When you report bullying Keep your emotions in check. Give factual information about your child's experiences, including who, what, when, where, and how. Emphasize that you want to work with the organization to find a solution. Do not contact the parents of the other child. Expect the bullying to stop. Be persistent - talk with your child and the organization to see if the bullying has stopped. Keep a record of your conversations.
The Role of Youth – Be Your Own Advocate If you are being called names or bullied, remember the four ways to stay SAFE: Say what you feel Ask for help Find a friend Exit the area
One Case: Jamie Nabozny In 1995, 19-year-old Jamie Nabozny sued the school district and administrators from his middle school and high school.
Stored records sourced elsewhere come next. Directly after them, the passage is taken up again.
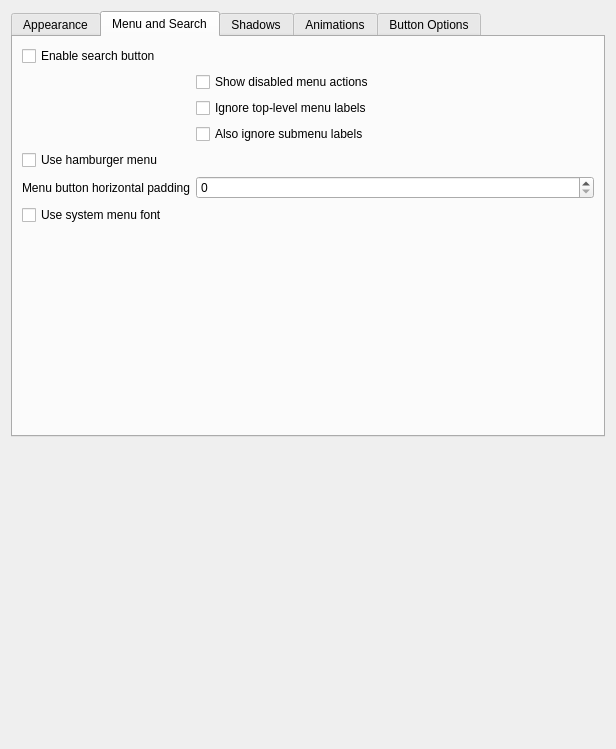
Before: the Qt Designer form src/kcm/config.ui in guiodic/material-decoration, drawn with Qt 5.
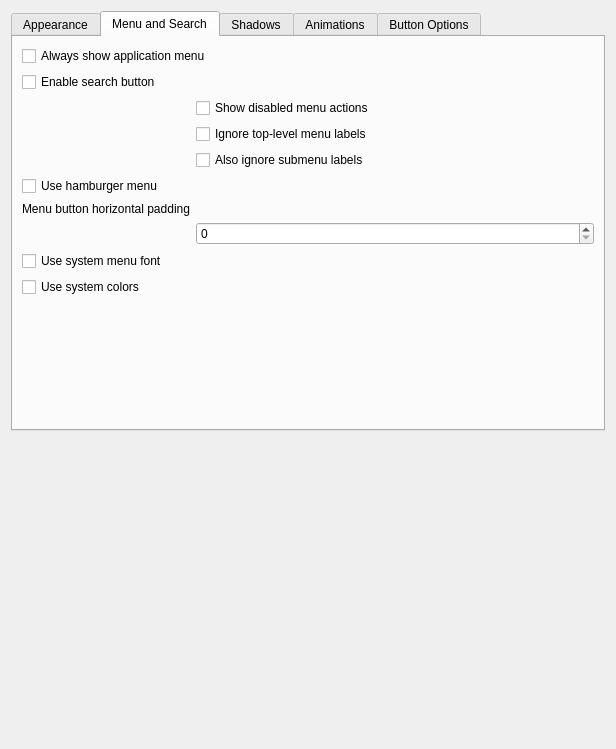
After: the same form once the commit is applied. The open tabs and pages were chosen to show the change. Custom widgets are drawn as their Qt base class.

Commit message:
Add an option to use system colours for menu buttons (solve issue #119)
Introduces a "Use system colors" feature for the material decoration, allowing the application menu buttons to adapt to the system's color palette.

Diff of the .ui file:
```diff
--- a/src/kcm/config.ui
+++ b/src/kcm/config.ui
@@ -164,20 +164,13 @@
         </widget>
        </item>
        <item row="11" column="0" colspan="2">
-        <widget class="QCheckBox" name="kcfg_MenuAlwaysShow">
-         <property name="text">
-          <string>Always show application menu</string>
-         </property>
-        </widget>
-       </item>
-       <item row="12" column="0" colspan="2">
         <widget class="QCheckBox" name="kcfg_ShowCaptionOnHover">
          <property name="text">
           <string>Show window title on mouse over</string>
          </property>
         </widget>
        </item>
-       <item row="13" column="0">
+       <item row="12" column="0">
         <widget class="QLabel" name="label_minWidthForCaption">
          <property name="text">
           <string>Minimum reserved space</string>
@@ -205,57 +198,71 @@
       </attribute>
       <layout class="QFormLayout" name="formLayout_2">
        <item row="0" column="0" colspan="2">
+        <widget class="QCheckBox" name="kcfg_MenuAlwaysShow">
+         <property name="text">
+          <string>Always show application menu</string>
+         </property>
+        </widget>
+       </item>
+       <item row="1" column="0" colspan="2">
         <widget class="QCheckBox" name="kcfg_SearchEnabled">
          <property name="text">
           <string>Enable search button</string>
          </property>
         </widget>
        </item>
-       <item row="1" column="1">
+       <item row="2" column="1">
         <widget class="QCheckBox" name="kcfg_ShowDisabledActions">
          <property name="text">
           <string>Show disabled menu actions</string>
          </property>
         </widget>
        </item>
-       <item row="2" column="1">
+       <item row="3" column="1">
         <widget class="QCheckBox" name="kcfg_SearchIgnoreTopLevel">
          <property name="text">
           <string>Ignore top-level menu labels</string>
          </property>
         </widget>
        </item>
-       <item row="3" column="1">
+       <item row="4" column="1">
         <widget class="QCheckBox" name="kcfg_SearchIgnoreSubMenus">
          <property name="text">
           <string>Also ignore submenu labels</string>
          </property>
         </widget>
        </item>
-       <item row="4" column="0" colspan="2">
+       <item row="5" column="0" colspan="2">
         <widget class="QCheckBox" name="kcfg_HamburgerMenu">
          <property name="text">
           <string>Use hamburger menu</string>
          </property>
         </widget>
        </item>
-       <item row="5" column="0">
+       <item row="6" column="0">
         <widget class="QLabel" name="label_5">
          <property name="text">
           <string>Menu button horizontal padding</string>
          </property>
         </widget>
        </item>
-       <item row="5" column="1">
+       <item row="7" column="1">
         <widget class="QSpinBox" name="kcfg_MenuButtonHorzPadding"/>
        </item>
-       <item row="6" column="0" colspan="2">
+       <item row="8" column="0" colspan="2">
         <widget class="QCheckBox" name="kcfg_UseSystemMenuFont">
          <property name="text">
           <string>Use system menu font</string>
          </property>
         </widget>
        </item>
+       <item row="9" column="0" colspan="2">
+        <widget class="QCheckBox" name="kcfg_UseSystemColors">
+         <property name="text">
+          <string>Use system colors</string>
+         </property>
+        </widget>
+       </item>
       </layout>
      </widget>
      <widget class="QWidget" name="shadowsTab">
```
The commit also changes 10 other files.
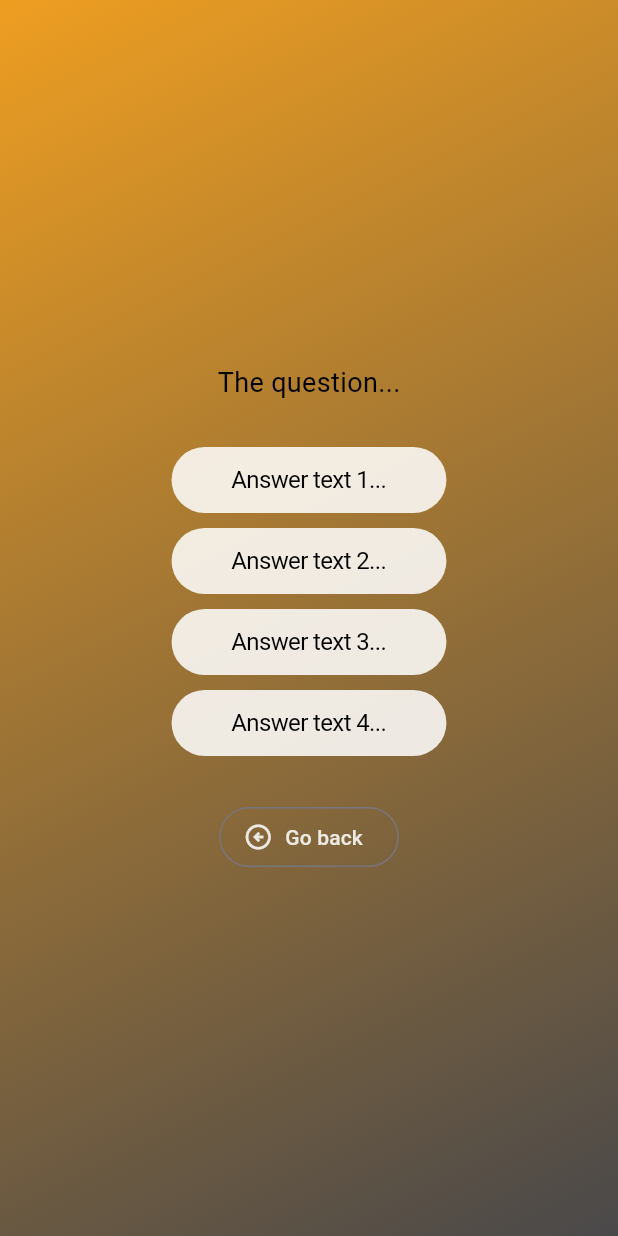
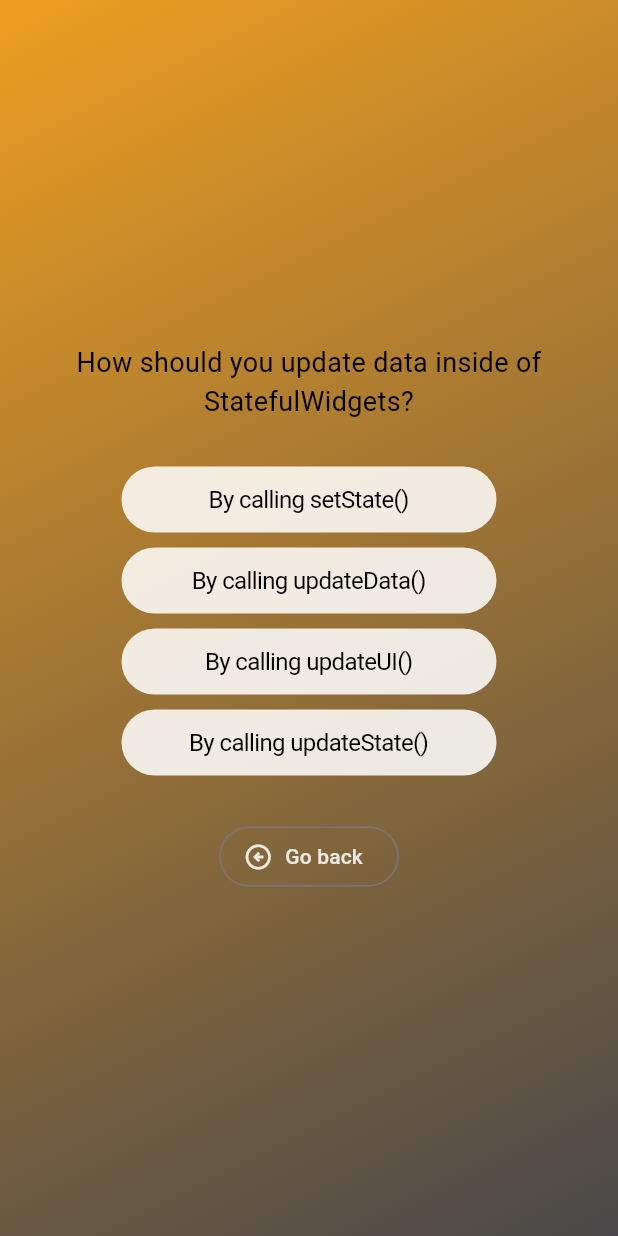
Before and after one commit to alessandro-barate/advanced-basics-quiz-app, a Flutter app: the screen it shows after launch, after a tap on "Start quiz", on a phone screen of 412 x 824 dp. Run offline on Flutter 3.47's test engine with Material 3 defaults, Android fonts, the light colour scheme and no system bars.

Commit message:
Styling and sizing

```diff
--- a/lib/answer_button.dart
+++ b/lib/answer_button.dart
@@ -1,4 +1,6 @@
 // import 'package:flutter/material.dart';
+import 'dart:ui';
+
 import 'package:flutter/cupertino.dart';
 
 class AnswerButton extends StatelessWidget {
@@ -13,7 +15,9 @@ class AnswerButton extends StatelessWidget {
 
   @override
   Widget build(BuildContext context) {
-    return CupertinoButton(
+    return SizedBox(
+      width: 250,
+      child: CupertinoButton(
         padding: EdgeInsets.symmetric(vertical: 10, horizontal: 40),
         borderRadius: BorderRadius.circular(40),
         color: Color.fromARGB(218, 255, 255, 255),
@@ -22,6 +26,7 @@ class AnswerButton extends StatelessWidget {
           answerText,
           style: TextStyle(color: Color.fromARGB(255, 0, 0, 0), fontSize: 16),
         ),
+      ),
     );
   }
 }
--- a/lib/questions_screen.dart
+++ b/lib/questions_screen.dart
@@ -1,6 +1,6 @@
 import 'package:advanced_basics_quiz_app/answer_button.dart';
 import 'package:flutter/material.dart';
-import 'package:advanced_basics_quiz_app/homepage.dart';
+import 'package:advanced_basics_quiz_app/data/questions.dart';
 
 class QuestionsScreen extends StatefulWidget {
   const QuestionsScreen({super.key});
@@ -22,23 +22,34 @@ class _QuestionsScreenState extends State<QuestionsScreen> {
 
   @override
   Widget build(context) {
+    final currentQuestion = questions[5];
+
     return SizedBox(
       width: double.infinity,
       child: Column(
         mainAxisAlignment: MainAxisAlignment.center,
+        crossAxisAlignment: CrossAxisAlignment.center,
         children: [
-          const Text(
-            'The question...',
-            style: TextStyle(color: Color.fromARGB(255, 0, 0, 0), fontSize: 18),
+          SizedBox(
+            width: 350,
+            child: Text(
+              textAlign: TextAlign.center,
+              currentQuestion.text,
+              style: const TextStyle(
+                color: Color.fromARGB(255, 0, 0, 0),
+                fontSize: 18,
+              ),
+            ),
           ),
+
           const SizedBox(height: 30),
-          AnswerButton(onTap: () {}, answerText: 'Answer text 1...'),
+          AnswerButton(onTap: () {}, answerText: currentQuestion.answers[0]),
           const SizedBox(height: 10),
-          AnswerButton(onTap: () {}, answerText: 'Answer text 2...'),
+          AnswerButton(onTap: () {}, answerText: currentQuestion.answers[1]),
           const SizedBox(height: 10),
-          AnswerButton(onTap: () {}, answerText: 'Answer text 3...'),
+          AnswerButton(onTap: () {}, answerText: currentQuestion.answers[2]),
           const SizedBox(height: 10),
-          AnswerButton(onTap: () {}, answerText: 'Answer text 4...'),
+          AnswerButton(onTap: () {}, answerText: currentQuestion.answers[3]),
           const SizedBox(height: 30),
           OutlinedButton.icon(
             onPressed: () {
```
Also changed, not shown: 12 other files. Lines whose indentation alone changed are shown as unchanged.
Nabozny based his suit on the 14th Amendment to the U.S. Constitution, which provides for equal protection. October 1995 A district court dismisses Jamie’s case. Jamie appeals. July 1996 The Seventh Circuit reverses the lower court’s dismissal. The court held that Jamie presented a viable claim that the defendants had violated his right to equal protection “by discriminating against him based on his gender or sexual orientation.” The idea behind this holding was that the defendants would have protected Jamie from harassment from other boys had he been a girl or had he not been gay. The court also held that the defendants were not immune from liability because a reasonable person in their position “would have concluded that discrimination against Nabozny based on his sexual orientation was unconstitutional.” November 1996 Based on this appeal, Nabozny and his lawyers return to a lower court and present their case to a jury. The jury returned a verdict against school officials. The school district settled the lawsuit for $900,000. This landmark case was the first successful legal challenge to anti-gay violence in public schools.
Anti-Bullying Resources: US Department of Justice and Department of Education websites, Teaching Tolerance has a number of other resources available as free down-loads from its website, All materials are grade- level specific and appropriate for church use. The Pacer Center, and Lutherans Concerned, curricula offer a step-by- step process for addressing bullying. Each one encourages appropriate preparation for the teaching team and offers excellent activities and discussion points for moving through the facts of bullying.www.pacer.orgwww.lcna.org